No one has been more concerned about that erosion of time than Athletics Director Debbie Weems.
“My goal mainly has been to get this thing etched somewhere,” said Weems, a district employee of more than 26 years. “I don’t want us to lose our history.”
Her proposal – to preserve the school district’s great sports moments by permanently honoring those who create them – came to fruition last year as the Mansfield ISD Athletics Hall of Honor inducted its first class.
The district is taking nominations for the second group of inductees through May 15. They will be announced in June and recognized at a banquet at the Center for the Performing Arts in August, said Weems.
She said she hopes to have a 2014 class of about eight individuals and a team.
The Lady Tigers were well represented in the inaugural Hall of Honor class, which included, individually, Coach Samantha Morrow, center Brie Madden Rodmon and point guard Erin Grant as well as the entire 1998-99 team, which compiled a 38-0 record en route to winning the first of those four straight 5A championships.
Also inducted were James L. Coble and Royce Womble, Mansfield High football players in the 1940s who went on to be inducted into their colleges’ halls of fame, and tireless volunteer Michele Purgason.
Vernon Newsom, who retired as superintendent in 2009 and died a month later in a motorcycle accident, was awarded the first and only Cornerstone Inductee Award, citing his distinguished service to the district as a teacher, coach, principal and superintendent.
A wall was dedicated in the community room at Vernon Newsom Stadium for plaques and photos of the first and future inductees, Weems said.
Morrow, after ringing up a 413-77 record during 14 years of coaching at Mansfield, went to the University of Texas at Arlington as head women’s basketball coach for six seasons and now is the girls basketball coach and assistant campus coordinator at South Grand Prairie High School.
Morrow said she was happy to hear that the Hall of Honor had been finally established after several years of prioritizing, and humbled to make the inaugural class.
She said those high school basketball championships are still the highlight of her career.
“It has had a huge impact on my life, not just in coaching, but in meeting people, and the different avenues that it has opened for me career-wise,” Morrow said, whose Hall of Honor designation makes her mark indelible. “I’m always going to be attached to that, which is phenomenal.”
Rodmon said she was surprised to learn of her selection for the Hall of Honor.
“When I first heard about the Hall of Honor and that they were taking nominations, there were like 15 women I wanted to nominate,” she said. “I was really floored to be chosen.”
Rodmon, who went on to play basketball at Kansas State and now is a real estate attorney in Dallas, said she has a more mature perspective now on those magical championship years, when she and her teammates were engrossed in training and winning, and at times enjoying the celebrity.

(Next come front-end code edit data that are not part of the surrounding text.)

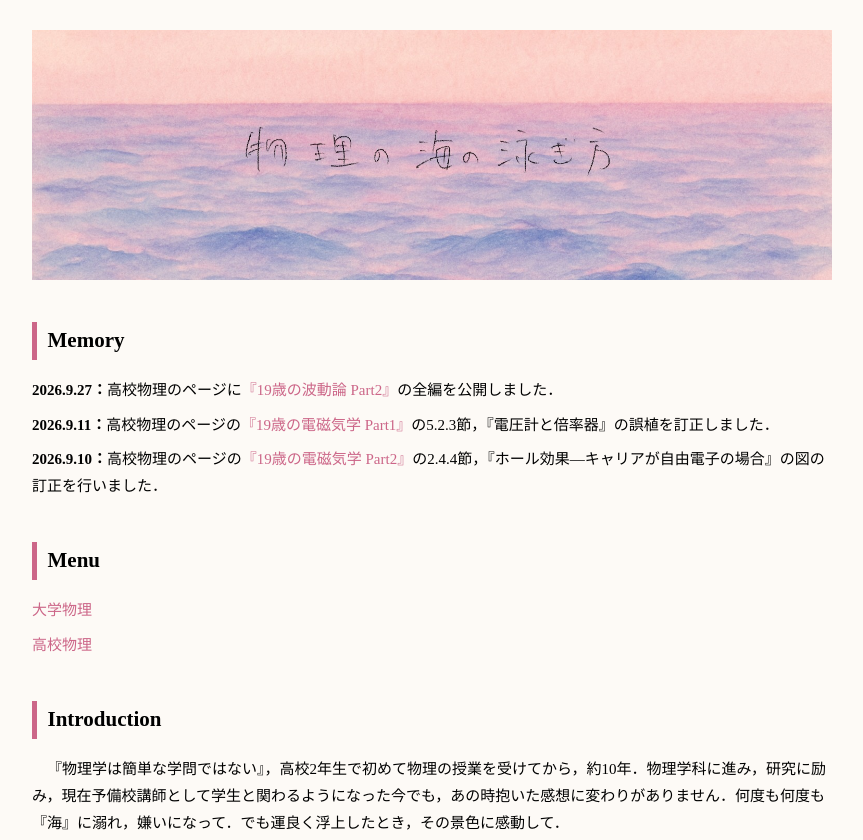
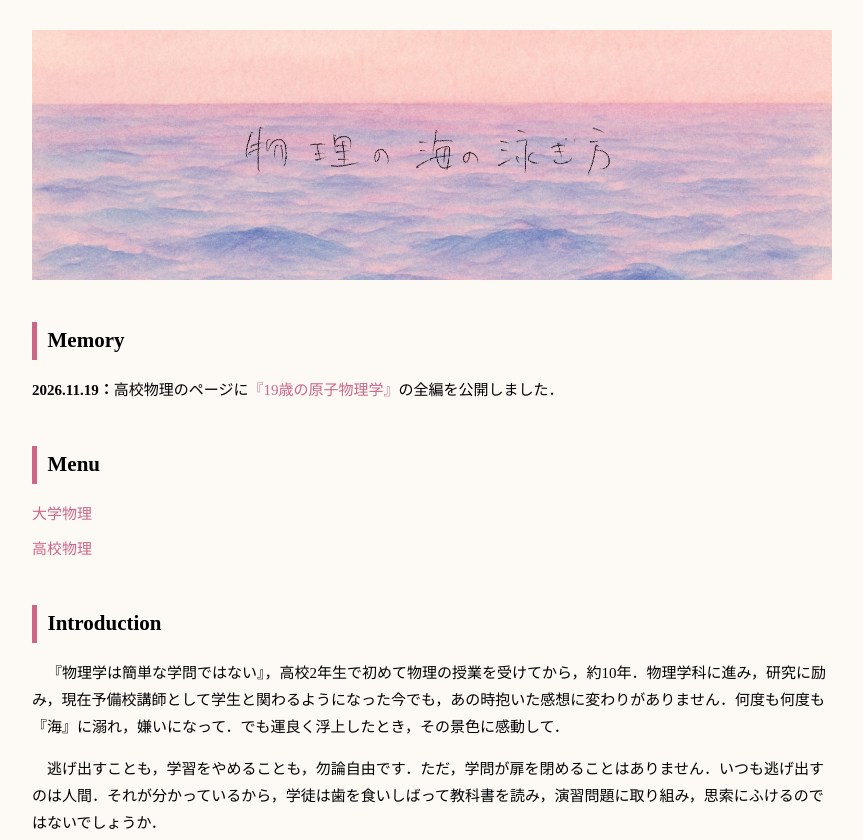
Before and after one commit to Mer-physics/Mer-physics.github.io, a plain HTML site: page index.html in a window 1280 px wide. Shown: the top 840 px of the page, without its empty margins (208-1071 px from the left). Drawn offline with Linux system fonts and the light colour scheme.

Commit message:
Update index.html

```diff
--- a/index.html
+++ b/index.html
@@ -78,11 +78,7 @@
 
   <h2>Memory</h2>
   <ul>
-    <li style="text-align: left;"><strong>2026.9.27：</strong>高校物理のページに<a href="/exam/Wavetheorem_for19_Part2.pdf "target="_blank">『19歳の波動論 Part2』</a>の全編を公開しました．</li>
-    <li style="text-align: left;"><strong>2026.9.11：</strong>高校物理のページの<a href="/exam/Electromagnetism_for19_Part1.pdf "target="_blank">『19歳の電磁気学 Part1』</a>の5.2.3節，『電圧計と倍率器』の誤植を訂正しました．</li>
-    <li style="text-align: left;"><strong>2026.9.10：</strong>高校物理のページの<a href="/exam/Electromagnetism_for19_Part2.pdf "target="_blank">『19歳の電磁気学 Part2』</a>の2.4.4節，『ホール効果––キャリアが自由電子の場合』の図の訂正を行いました．</li>
-  </ul>
-
+    <li style="text-align: left;"><strong>2026.11.19：</strong>高校物理のページに<a href="/exam/Atomic_Physics_for19.pdf "target="_blank">『19歳の原子物理学』</a>の全編を公開しました．</li>
   <h2>Menu</h2>
   <ul>
     <li><a href="/univ/index.html">大学物理</a></li>
```
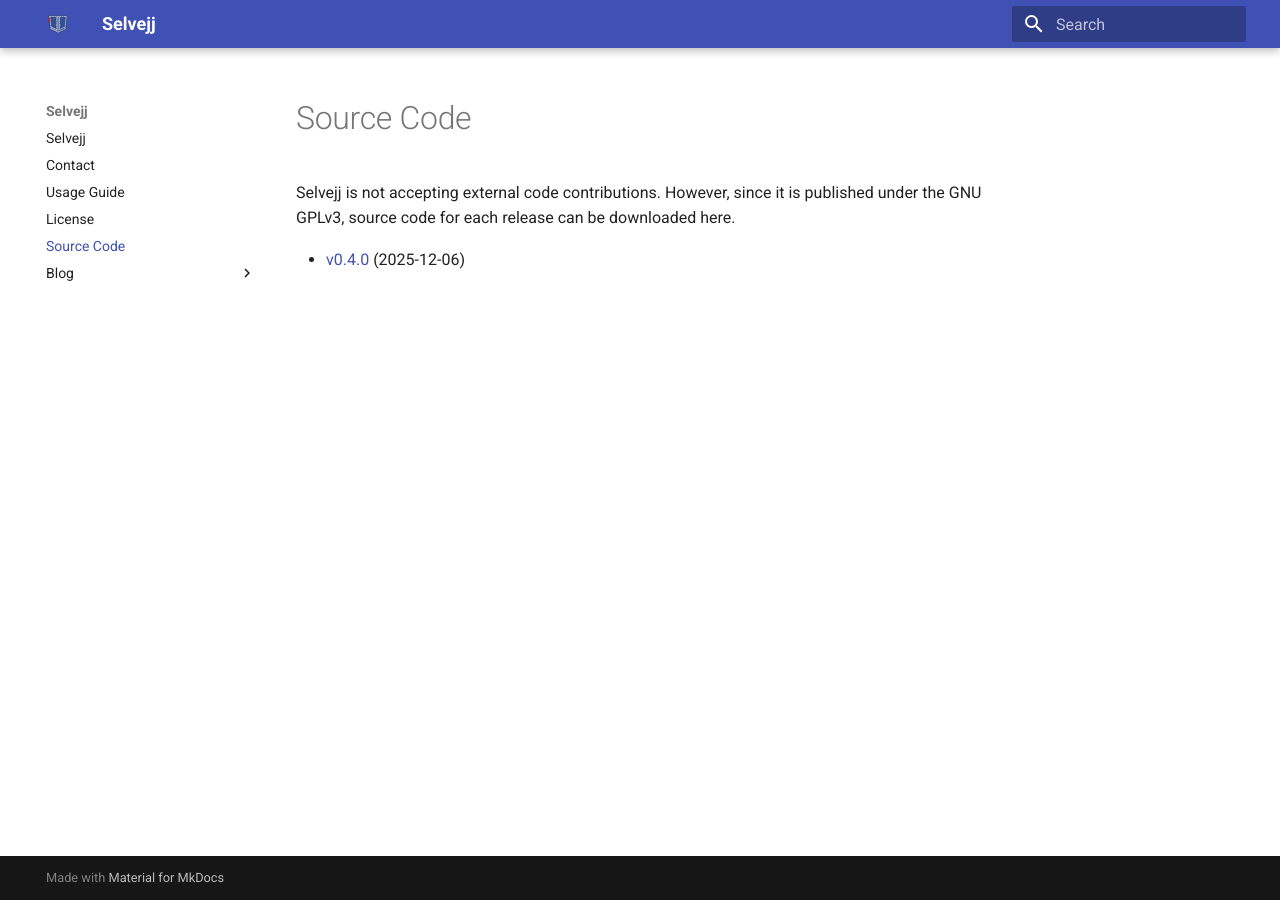
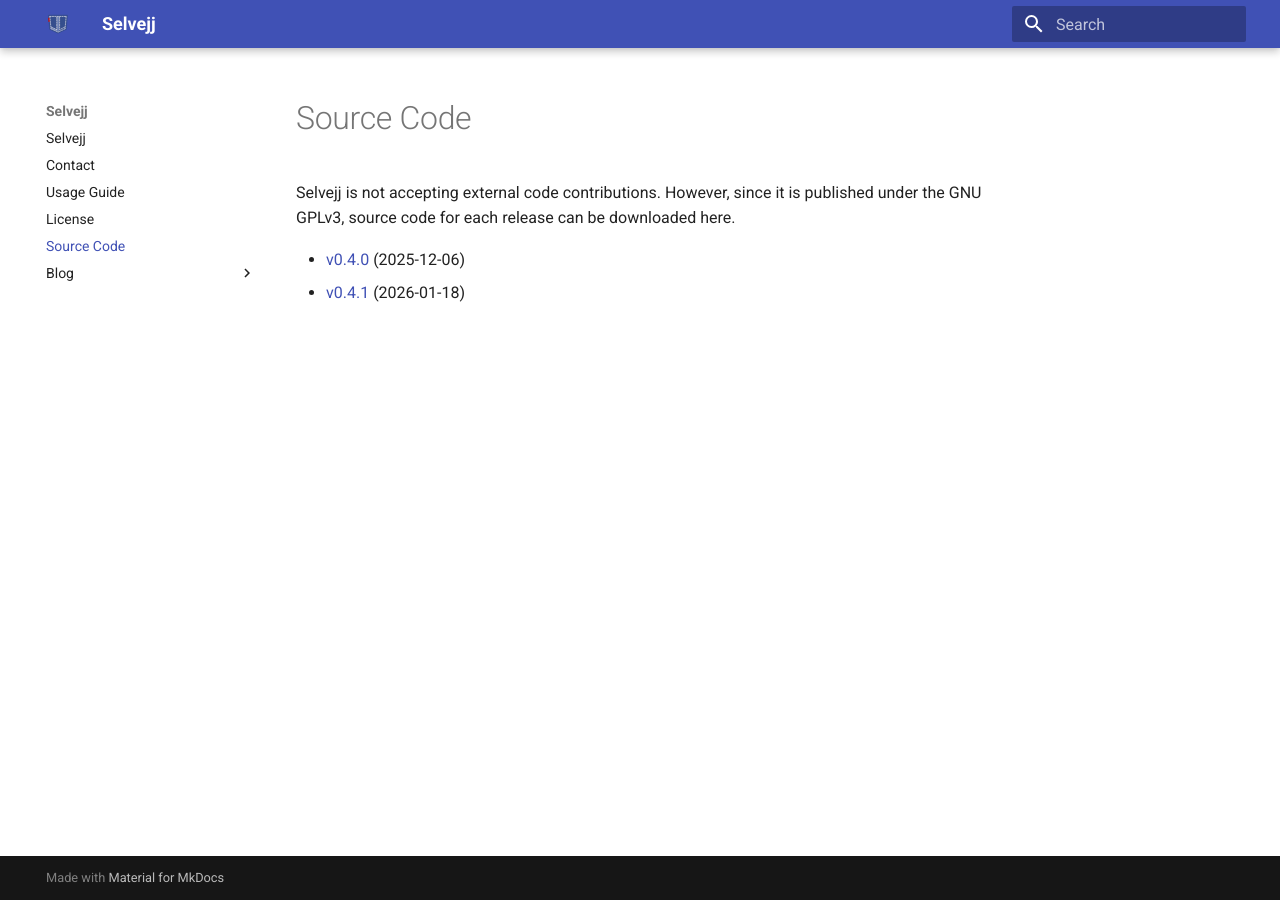
Before and after one commit to selvejj/website, an MkDocs documentation site: the page built from docs/source-code.md, in a window 1280 px wide. Built offline with MkDocs 1.6.1 and Material for MkDocs 9.7.7, drawn with Linux system fonts in a browser that asks for light colours.

Commit message:
add source code for v0.4.1

```diff
--- a/docs/source-code.md
+++ b/docs/source-code.md
@@ -3,3 +3,4 @@
 Selvejj is not accepting external code contributions. However, since it is published under the GNU GPLv3, source code for each release can be downloaded here.
 
 * [v0.4.0](./releases/selvejj-0.4.0.zip) (2025-12-06)
+* [v0.4.1](./releases/selvejj-0.4.1.zip) (2026-01-18)
```
Also changed, not shown: 1 other file.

Most went straight from high school to becoming immersed in college sports and working toward other championships.
“It took a couple of years being out of sports, when you slow down and look back,” she said. “We really didn’t realize how special that was, how much it was lightning in a bottle. I kind of think that the greatest thing at the time was how the community rallied around us.”
The Hall of Honor banquet in August gave her an opportunity to show her appreciation. She recommended the 2014 inductees make similar use of their moment in the spotlight.
“There are lots of great women’s basketball programs out there, but I really can’t think there was any community more supportive than the Mansfield community was,” Rodmon said. “Look at this as an opportunity to really thank everybody who helped you accomplish what you accomplished.”